**TASK BRIEF:**
Repeat the records below exactly, leaving out any pictures.

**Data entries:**
========
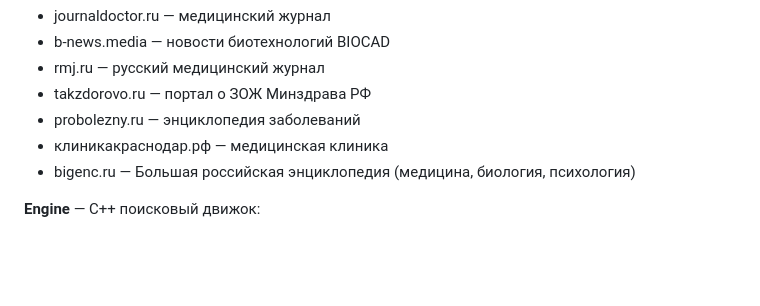
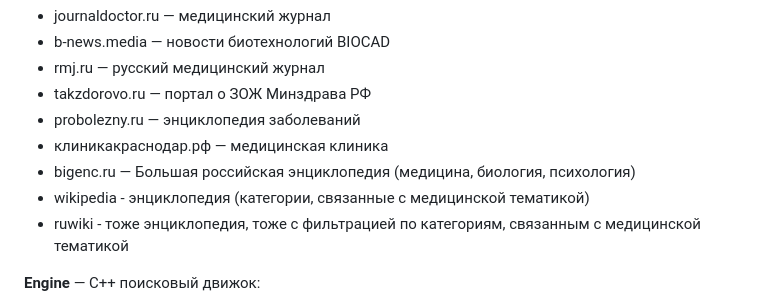
Before and after one commit to miSh1Zh/IR_course, a Markdown page: README.md, the part around the change. Drawn GitHub-style; blank space fills up the shorter version.

Commit message:
Update README.md
forgot to extend resources

```diff
--- a/README.md
+++ b/README.md
@@ -84,6 +84,8 @@ cd engine
 - probolezny.ru — энциклопедия заболеваний
 - клиникакраснодар.рф — медицинская клиника
 - bigenc.ru — Большая российская энциклопедия (медицина, биология, психология)
+- wikipedia - энциклопедия (категории, связанные с медицинской тематикой)
+- ruwiki - тоже энциклопедия, тоже с фильтрацией по категориям, связанным с медицинской тематикой
 
 **Engine** — C++ поисковый движок:
 - Токенизатор (UTF-8, кириллица + латиница)
```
========
**EXERCISE ANSWER:**
Before and after one commit to miSh1Zh/IR_course, a Markdown page: README.md, the part around the change. Drawn GitHub-style; blank space fills up the shorter version.

Commit message:
Update README.md
forgot to extend resources

```diff
--- a/README.md
+++ b/README.md
@@ -84,6 +84,8 @@ cd engine
 - probolezny.ru — энциклопедия заболеваний
 - клиникакраснодар.рф — медицинская клиника
 - bigenc.ru — Большая российская энциклопедия (медицина, биология, психология)
+- wikipedia - энциклопедия (категории, связанные с медицинской тематикой)
+- ruwiki - тоже энциклопедия, тоже с фильтрацией по категориям, связанным с медицинской тематикой
 
 **Engine** — C++ поисковый движок:
 - Токенизатор (UTF-8, кириллица + латиница)
```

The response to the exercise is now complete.